Convened by the Winihin Jemide Conference Series, the event particularly focused on how to articulate steps and concepts that will make government leaders, lawmakers and academics, who jointly influence policy, to support an increase in the number of women in politics.
Expectedly, the deliberations among participants, threw up issues on gender inequality across the Africa, which many present claimed had reduced the position of women in governance.
In her keynote address, Nigeria’s Petroleum Minister, Diezani Allison-Madueke, acknowledged that only 11 African countries had attained the 30 per cent benchmark of female representation in leadership positions, adding that Nigeria had surpassed the average.
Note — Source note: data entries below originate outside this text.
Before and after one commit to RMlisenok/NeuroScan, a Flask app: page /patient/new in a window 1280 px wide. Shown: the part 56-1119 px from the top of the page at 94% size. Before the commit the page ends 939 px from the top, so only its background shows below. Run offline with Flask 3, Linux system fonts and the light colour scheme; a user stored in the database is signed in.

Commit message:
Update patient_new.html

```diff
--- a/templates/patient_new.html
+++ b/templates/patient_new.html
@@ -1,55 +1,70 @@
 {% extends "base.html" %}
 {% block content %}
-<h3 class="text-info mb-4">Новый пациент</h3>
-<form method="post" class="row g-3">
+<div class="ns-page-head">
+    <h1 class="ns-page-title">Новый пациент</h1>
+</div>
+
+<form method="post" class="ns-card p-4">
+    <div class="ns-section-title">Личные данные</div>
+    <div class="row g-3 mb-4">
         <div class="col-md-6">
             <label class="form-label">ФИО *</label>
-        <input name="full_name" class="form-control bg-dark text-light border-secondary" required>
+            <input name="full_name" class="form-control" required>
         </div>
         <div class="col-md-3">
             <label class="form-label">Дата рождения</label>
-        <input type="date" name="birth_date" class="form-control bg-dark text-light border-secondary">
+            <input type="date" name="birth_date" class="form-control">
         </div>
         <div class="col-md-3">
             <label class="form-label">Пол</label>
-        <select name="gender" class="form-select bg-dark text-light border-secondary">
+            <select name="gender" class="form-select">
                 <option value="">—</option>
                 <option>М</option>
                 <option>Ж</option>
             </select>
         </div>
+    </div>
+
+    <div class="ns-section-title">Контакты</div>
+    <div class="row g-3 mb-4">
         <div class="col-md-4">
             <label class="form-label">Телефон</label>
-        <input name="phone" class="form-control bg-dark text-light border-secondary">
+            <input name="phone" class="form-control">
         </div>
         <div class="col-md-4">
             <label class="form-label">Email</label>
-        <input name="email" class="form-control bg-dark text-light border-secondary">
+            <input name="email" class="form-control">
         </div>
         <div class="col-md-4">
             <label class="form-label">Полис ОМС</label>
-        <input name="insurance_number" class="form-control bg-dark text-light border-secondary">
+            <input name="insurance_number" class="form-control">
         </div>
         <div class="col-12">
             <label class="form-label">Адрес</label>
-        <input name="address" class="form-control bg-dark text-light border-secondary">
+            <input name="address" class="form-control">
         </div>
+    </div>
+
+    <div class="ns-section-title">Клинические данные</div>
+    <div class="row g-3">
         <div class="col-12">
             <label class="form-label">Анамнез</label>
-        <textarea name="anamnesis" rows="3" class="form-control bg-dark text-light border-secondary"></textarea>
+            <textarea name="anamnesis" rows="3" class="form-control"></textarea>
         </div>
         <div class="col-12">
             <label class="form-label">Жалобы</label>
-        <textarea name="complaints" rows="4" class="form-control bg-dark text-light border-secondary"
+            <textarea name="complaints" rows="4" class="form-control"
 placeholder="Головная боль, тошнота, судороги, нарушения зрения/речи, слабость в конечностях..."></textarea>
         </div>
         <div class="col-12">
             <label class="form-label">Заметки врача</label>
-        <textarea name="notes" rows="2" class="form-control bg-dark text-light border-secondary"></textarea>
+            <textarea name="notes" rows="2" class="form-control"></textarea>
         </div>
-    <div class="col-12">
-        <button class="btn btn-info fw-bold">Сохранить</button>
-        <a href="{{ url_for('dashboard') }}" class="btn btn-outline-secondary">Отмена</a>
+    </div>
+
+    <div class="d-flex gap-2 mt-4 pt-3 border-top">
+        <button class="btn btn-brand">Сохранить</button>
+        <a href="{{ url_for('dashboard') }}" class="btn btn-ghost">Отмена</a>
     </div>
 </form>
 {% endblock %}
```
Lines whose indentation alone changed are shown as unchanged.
“We need to pull up as many women as possible up the ladder and put aside petty grievances and nuances. We must educate, empower, and mentor more of our women to ensure that they have the compelling attributes and capabilities that make us as good as anyone else that may be considered to occupy any job or office,’’ she noted.
Lending her voice, Sen Al-Hassan stressed that successful women ought to sponsor younger women, as opposed to limiting themselves to mentoring, which appears to be appealing to most women across the continent.
Former Deputy Director General of the International Labour Organisation (ILO), Dr. Mary Chinery-Hesse, underscored the need to revive some traditional African values which placed women at the forefront.
Earlier, founder of the lecture series, Winihin Ayuli-Jemide said: “The Women in government and politics conference boldly explored issues and concepts surrounding womenfs increased involvement in Africafs political arena with consideration given to succession planning and the next generation. This will be an annual conference aimed at raising the global profile of the growing role women play in the heart of African public life.’’
She further said: “The Winihin Jemide Series is an umbrella organisation that works to increase awareness in several diverse spheres and causes. Through various programmes, events and platforms, it serves to support and articulate conversations and initiatives that enable nation building, community development and transformative thinking. These events are as diverse as Youth Internship Africa, WIGP Conference, The Garden Show and This African Woman.’
“Many sub-Saharan countries had not invested in women and most of the women who have gained relevance in society have done so mostly on their own. Few governments in Africa have been helpful in creating the structures required to guarantee that they excel. A new breed of men are required to open these doors, according to statistics provided by the United Nations.”